 That’s my attempt to rephotograph it through the frame glass, and so the crappy quality of the picture.
Monday October 8, 2007
Miami-Dade Commissioner Jose ‘Pepe’ Diaz: “I do not want to see that city come before us and ask for any money like the $300,000 to help with the festivals.”
Miami-Dade Commissioner Bruno A. Barreiro: “That’s one voice within a city. People when they’re leaving office go off on tantrums.”
Dermer’s response: “We are the engine of revenue production — certainly tourism revenue production — within the county. It behooves the county to ensure they have the cleanest, safest and strongest engine to keep that revenue coming.”
Monday July 17, 2006
Friday September 21, 2007
- Today is National Park(ing) day . . . this started in 2005 when a few artists in San Francisco turned a parking space into a temporary park. Since then, it’s been a yearly thing on September 21, replicated around the country, including two locations in Miami, with support from the Trust for Public Land. U: More about PARKing day at TransitMiami.
- CIFO’s Positions in Context opening reception.
- Samantha Natalie does Miami Unsigned [MySpace all around].

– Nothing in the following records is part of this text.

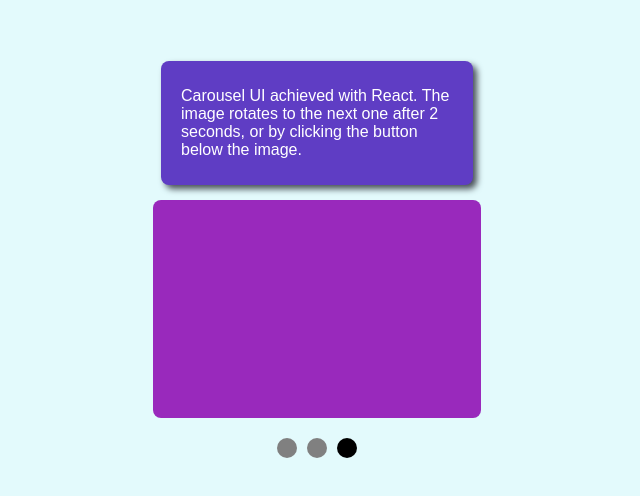
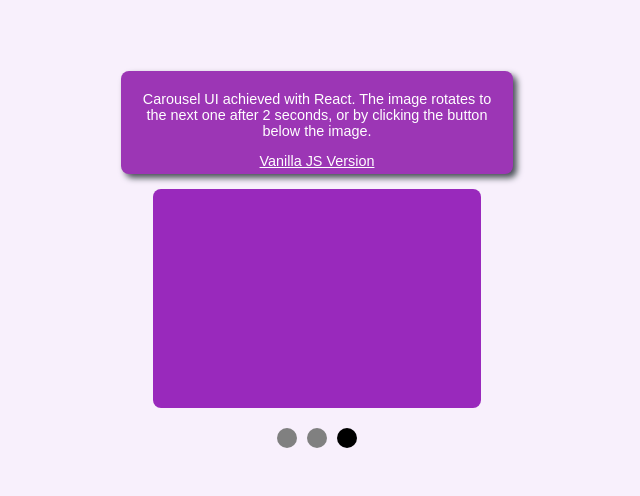
Before and after one commit to YutaMoriJP/Carousel-React, a React (Create React App) app: page / in a window 1280 px wide. Shown: the part 146-642 px from the top of the page, without its empty margins (331-971 px from the left). Built offline with nearby package versions, Linux system fonts and the light colour scheme.

Commit message:
minor updates

```diff
--- a/src/Components/Text.js
+++ b/src/Components/Text.js
@@ -3,19 +3,31 @@ import TextStyled from "../styles/Text";
 import styled from "styled-components";
 
 export const Wrapper = styled.article`
-  background: #5f3dc4;
-  max-width: 300px;
+  background: #9c36b5;
+  max-width: 400px;
   width: 80%;
   min-width: 180px;
-  padding: 10px 20px;
+  padding: 5px 20px;
   border-radius: 8px;
   box-shadow: 4px 4px 6px #495057;
+  font-size: 0.9rem;
+  text-align: center;
+  a {
+    color: white;
+  }
 `;
 
 const Text = ({ children }) => {
   return (
     <Wrapper>
       <TextStyled>{children}</TextStyled>
+      <a
+        href="https://vanilla-carousel.netlify.app/"
+        target="_blank"
+        rel="noreferrer"
+      >
+        Vanilla JS Version
+      </a>
     </Wrapper>
   );
 };
--- a/src/styles/Global.js
+++ b/src/styles/Global.js
@@ -5,7 +5,7 @@ const Global = createGlobalStyle`
         box-sizing: border-box;
     }
     body {
-    background-color: #e3fafc;
+    background-color: #f8f0fc;
     font-family: Arial, Helvetica, sans-serif;
     }
 `;
```
Also changed, not shown: 1 other file (tests, documents, lock files or other folders).
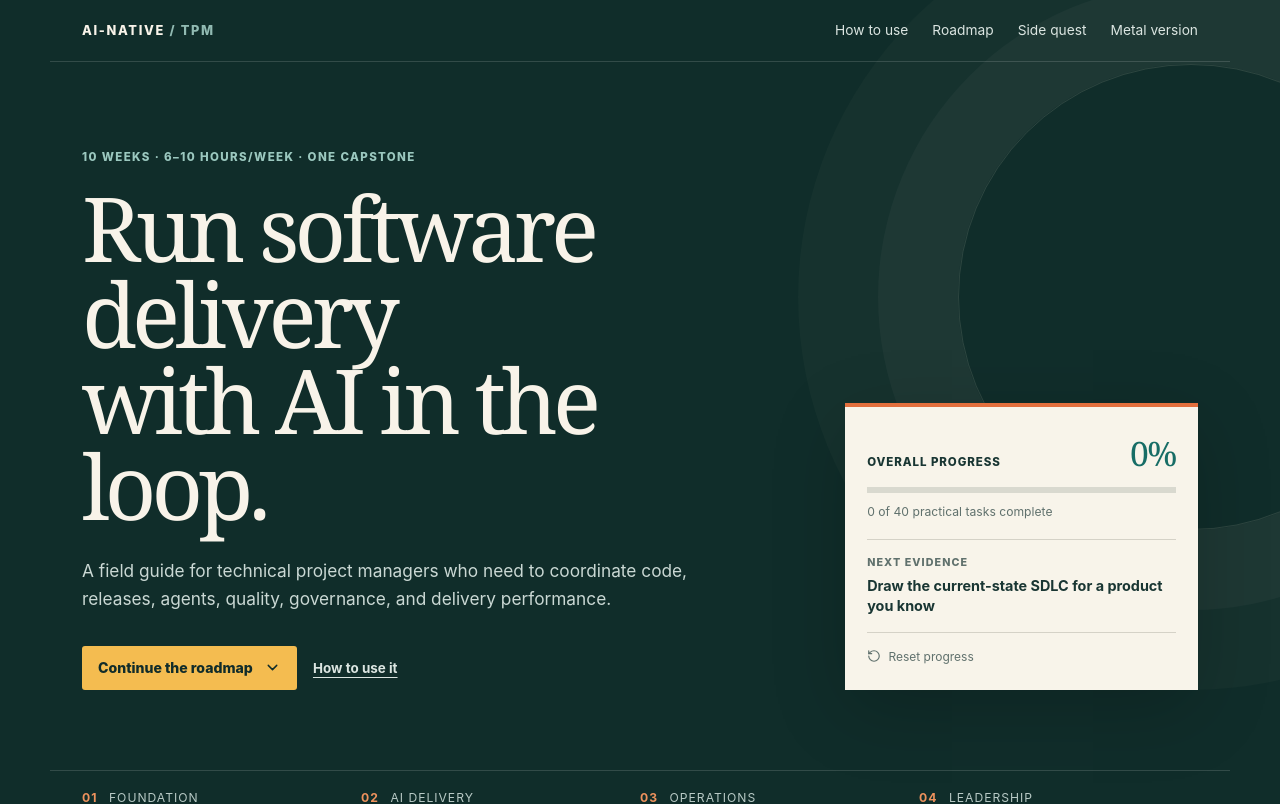
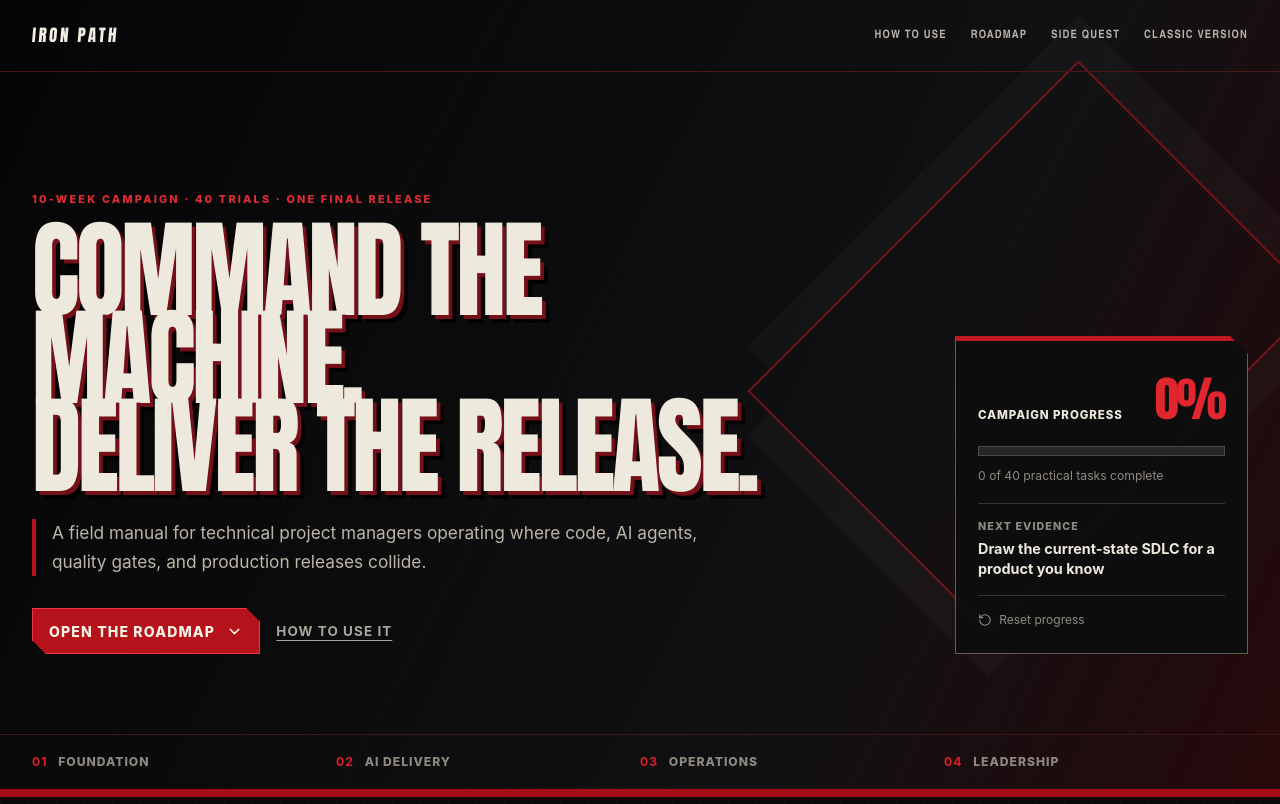
Before and after one commit to WagnerMoreira/ai-roadmap, a React (Vite) app: page / in a window 1280 px wide. Shown: the top 804 px of the page. Built offline with nearby package versions, Linux system fonts and the light colour scheme.

Commit message:
feat: make metal layout the default

```diff
--- a/index.html
+++ b/index.html
@@ -5,7 +5,7 @@
     <meta name="viewport" content="width=device-width, initial-scale=1.0" />
     <meta name="theme-color" content="#102d2a" />
     <meta name="description" content="A practical 10-week roadmap for AI-native technical project managers." />
-    <title>AI-Native TPM Roadmap</title>
+    <title>AI-Native Technical Project Manager Roadmap</title>
   </head>
   <body>
     <div id="root"></div>
--- a/package.json
+++ b/package.json
@@ -1,5 +1,5 @@
 {
-  "name": "ai-native-tpm-roadmap",
+  "name": "ai-native-technical-project-manager-roadmap",
   "private": true,
   "version": "1.0.0",
   "type": "module",
--- a/src/App.tsx
+++ b/src/App.tsx
@@ -117,7 +117,7 @@ export default function App() {
     return <HowToUse />;
   }
 
-  const isMetal = window.location.pathname.startsWith("/metal");
+  const isMetal = !window.location.pathname.startsWith("/classic");
 
   const [complete, setComplete] = useState<Set<string>>(loadProgress);
   const [openWeek, setOpenWeek] = useState(1);
@@ -150,12 +150,12 @@ export default function App() {
     <main className={isMetal ? "metal-theme" : undefined}>
       <header className="hero">
         <nav className="topbar" aria-label="Page navigation">
-          <a className="wordmark" href="#top">{isMetal ? "IRON PATH" : "AI-NATIVE"} <span>/ <abbr title="Technical Project Manager">TPM</abbr></span></a>
+          <a className="wordmark" href="#top">{isMetal ? "IRON PATH" : "AI-NATIVE ROADMAP"}</a>
           <div>
             <a href="/how-to-use/">How to use</a>
             <a href="#roadmap">Roadmap</a>
             <a href="#side-quest">Side quest</a>
-            <a href={isMetal ? "/" : "/metal/"}>{isMetal ? "Classic version" : "Metal version"}</a>
+            <a href={isMetal ? "/classic/" : "/"}>{isMetal ? "Classic version" : "Metal version"}</a>
           </div>
         </nav>
 
--- a/src/HowToUse.tsx
+++ b/src/HowToUse.tsx
@@ -12,7 +12,7 @@ export default function HowToUse() {
     <main className="guide-page">
       <header className="guide-header">
         <nav className="topbar" aria-label="Guide navigation">
-          <a className="wordmark" href="/">AI-NATIVE <span>/ <abbr title="Technical Project Manager">TPM</abbr></span></a>
+          <a className="wordmark" href="/">AI-NATIVE ROADMAP</a>
           <a className="back-link" href="/"><ArrowLeft size={15} /> Back to roadmap</a>
         </nav>
 
```
Also changed, not shown: 2 other files (tests, documents, lock files or other folders).
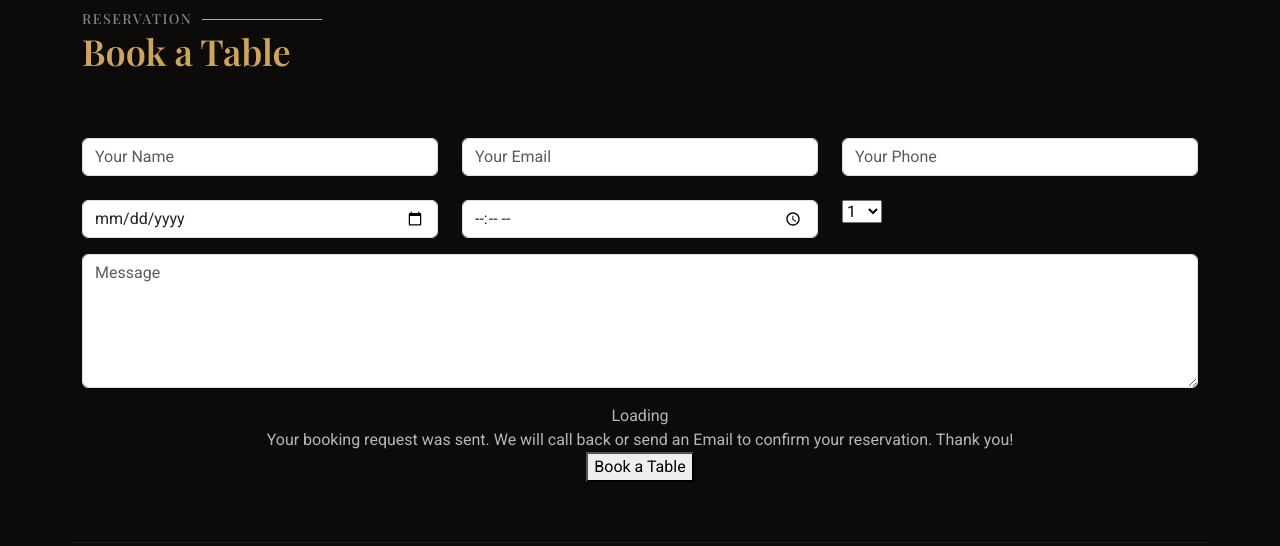
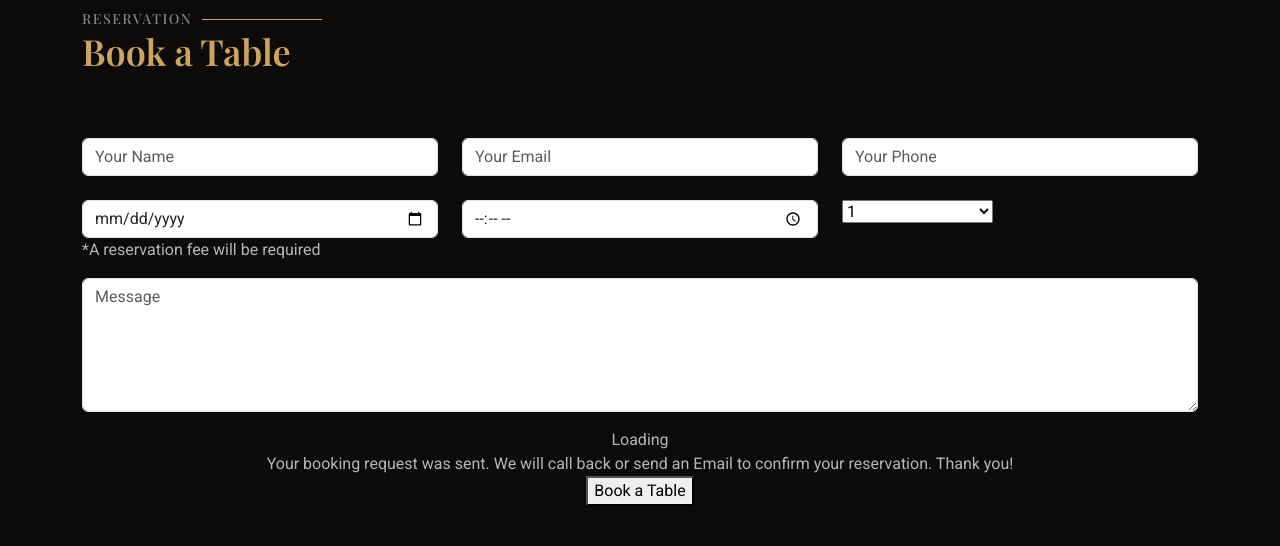
Before and after one commit to Group5-sys/villarosa, a Django app: page /book/ in a window 1280 px wide. Shown: the part 141-687 px from the top of the page. Run offline with Django 4.2, Linux system fonts and the light colour scheme; a user stored in the database is signed in; parts of the project's set-up code (start-up, migrations or seed data) failed here and were passed over; some libraries are stand-ins or nearby versions; some web fonts are replaced.

Commit message:
intial commit

```diff
--- a/Templates/book.html
+++ b/Templates/book.html
@@ -33,6 +33,7 @@
             </div>
             <div class="col-lg-4 col-md-6">
                 <select name="people" id="">
+                    <option value="" disabled="disabled">Number of People</option>
                     <option value="1">1</option>
                     <option value="2">2</option>
                     <option value="3">3</option>
@@ -47,7 +48,7 @@
                 </select>
             </div>
           </div>
-
+             <p>*A reservation fee will be required</p>
           <div class="form-group mt-3">
             <textarea class="form-control" name="message" rows="5" placeholder="Message"></textarea>
           </div>
```
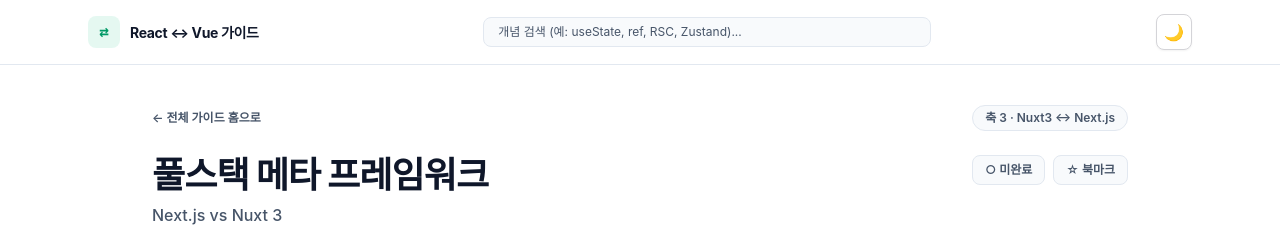
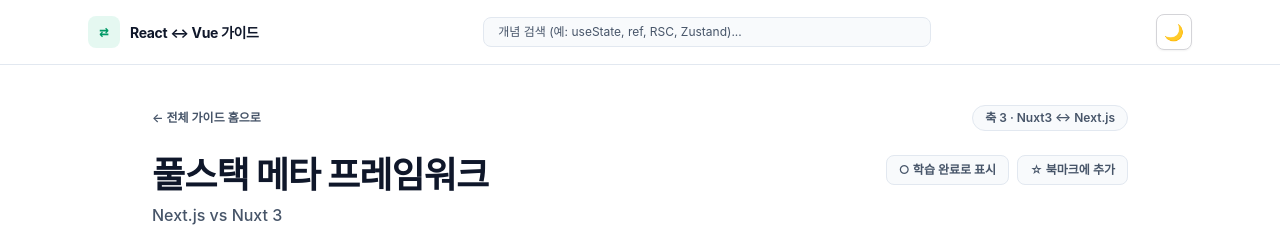
Before and after one commit to heo-mk/react-vue-trans-01-next-ver, a Next.js app: page /nuxt-next/rendering-modes in a window 1280 px wide. Shown: the top 245 px of the page. Built offline with nearby package versions, Linux system fonts and the light colour scheme.

Commit message:
Modify 학습 완료 및 북마크 버튼 명칭 수정

```diff
--- a/app/page.tsx
+++ b/app/page.tsx
@@ -53,7 +53,7 @@
           </ul>
         </section>
 
-        {/* Phase 5: 학습 진도 & 즐겨찾기 대시보드 */}
+        {/* Phase 5: 학습 진도 & 북마크 대시보드 */}
         <ProgressDashboard />
 
         {/* 3대 전환 학습 축 목록 */}
--- a/components/ProgressDashboard.tsx
+++ b/components/ProgressDashboard.tsx
@@ -85,7 +85,7 @@
                 : 'text-[var(--text-secondary)] hover:text-[var(--text-primary)]'
               }`}
           >
-            즐겨찾기 ({favoritesCount})
+            북마크 ({favoritesCount})
           </button>
         </div>
       </div>
@@ -124,7 +124,7 @@
                           </span>
                         )}
                         {isFav && (
-                          <span title="즐겨찾기" className="text-amber-500">
+                          <span title="북마크" className="text-amber-500">
                             ★
                           </span>
                         )}
@@ -199,7 +199,7 @@
           </div>
         ) : (
           <div className="py-8 text-center text-xs text-[var(--text-secondary)]">
-            해당하는 개념이 없습니다. 개념 상세 페이지에서 완료 또는 즐겨찾기를
+            해당하는 개념이 없습니다. 개념 상세 페이지에서 완료 또는 북마크를
             눌러보세요!
           </div>
         )}
--- a/components/content/ConceptView.tsx
+++ b/components/content/ConceptView.tsx
@@ -54,28 +54,27 @@
             )}
           </div>
 
-          {/* 읽음 및 즐겨찾기 인터랙션 */}
-          <div className="flex shrink-0 items-center gap-2">
+          {/* 읽음 및 북마크 인터랙션 */}
+          <div className="flex flex-wrap items-center gap-2 shrink-0">
             <button
               onClick={() => toggleReadConcept(concept.slug)}
               type="button"
-              className={`inline-flex cursor-pointer items-center gap-1.5 rounded-lg px-3 py-1.5 text-xs font-semibold transition-colors ${isRead
+              className={`inline-flex cursor-pointer items-center justify-center gap-1.5 whitespace-nowrap rounded-lg px-3 py-1.5 text-xs font-semibold transition-colors ${isRead
                   ? 'bg-emerald-500 text-white shadow-xs'
                   : 'border border-[var(--border-subtle)] bg-[var(--bg-secondary)] text-[var(--text-secondary)] hover:bg-[var(--bg-primary)] hover:text-[var(--text-primary)]'
                 }`}
             >
-              {isRead ? '✓ 학습 완료' : '○ 미완료'}
+              {isRead ? '✓ 완료 취소' : '○ 학습 완료로 표시'}
             </button>
             <button
               onClick={() => toggleFavorite(concept.slug)}
               type="button"
-              className={`inline-flex cursor-pointer items-center gap-1.5 rounded-lg px-3 py-1.5 text-xs font-semibold transition-colors ${isFav
+              className={`inline-flex cursor-pointer items-center justify-center gap-1.5 whitespace-nowrap rounded-lg px-3 py-1.5 text-xs font-semibold transition-colors ${isFav
                   ? 'bg-amber-500 text-white shadow-xs'
                   : 'border border-[var(--border-subtle)] bg-[var(--bg-secondary)] text-[var(--text-secondary)] hover:bg-[var(--bg-primary)] hover:text-[var(--text-primary)]'
                 }`}
-              aria-label="즐겨찾기 토글"
             >
-              {isFav ? '★ 즐겨찾기' : '☆ 북마크'}
+              {isFav ? '★ 북마크 해제' : '☆ 북마크에 추가'}
             </button>
           </div>
         </div>
```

- I try to stay away from flamenco-jazz fusion, but this show has lots of promise, actually.
- Marqui Adora at Circa 28.
- Yom Kippur begins at sundown. Eat a big meal in the afternoon, as you’ll have to last until nightfall Saturday. During that period, also: no leather shoes, no sex, no washing(!), and no lotions/perfumes. (That’s unless you think religion is silly.)
- Miami Short Film Festival Preview at Miami Beach Cinematheque.
- High School Musical: the Ice tour [obnoxious Flash] at AAA. No idea what the appeal of the whole “X on ice” thing is.
- Israel ‘Cachao’ Lopez. Drop what you’re doing.
- A Night in the Clouds charity party for African children, in an old-school place.
- Lanzallamas Monofonica at Transit Lounge.
- The ESCAPE TO MIAMI TRIATHLON.
- I haven’t posted about the Rufino Tamayo: A Modern Icon Reinterpreted exhibition at MAM because the museum didn’t have rights to let me reproduce the piece I wanted to talk about. But the show is completely worthy (and, note to Franklin: a painting show at the MAM), and if you haven’t seen it, today’s your last chance.
- Fanfare for the 20th at New World Symphony, if you grabbed tickets in time.
- The South Beach Chamber Ensemble plays at the Bass Museum at 2pm. Free with museum admission; anybody know what’s up?
- The South Florida Meditation meetup at 4 pm. Get your OM on.
- These people might have something interesting going on, but you’ll have to call them and ask them to put it on their website.
Friday September 1, 2006
Thursday November 1, 2007
At ArtsJournal, Glenn Weiss has an excellent report on Britto in Miami, including pictures of all the public art pieces, the perfume and liquor bottles, the cars, and the 2006 superbowl
halftime pre-game show. Also lots of interesting insights, including the comparisons to Peter Max and Dale Chihuly, and this: “As Britto may have learned . . . printing art on anything – cups, T-shirts, fishing rods – has a positive effect on distribution of the imagery. The goal of the marketing is to familiarize a broad audience with the imagery and its appreciation by the rich and famous.”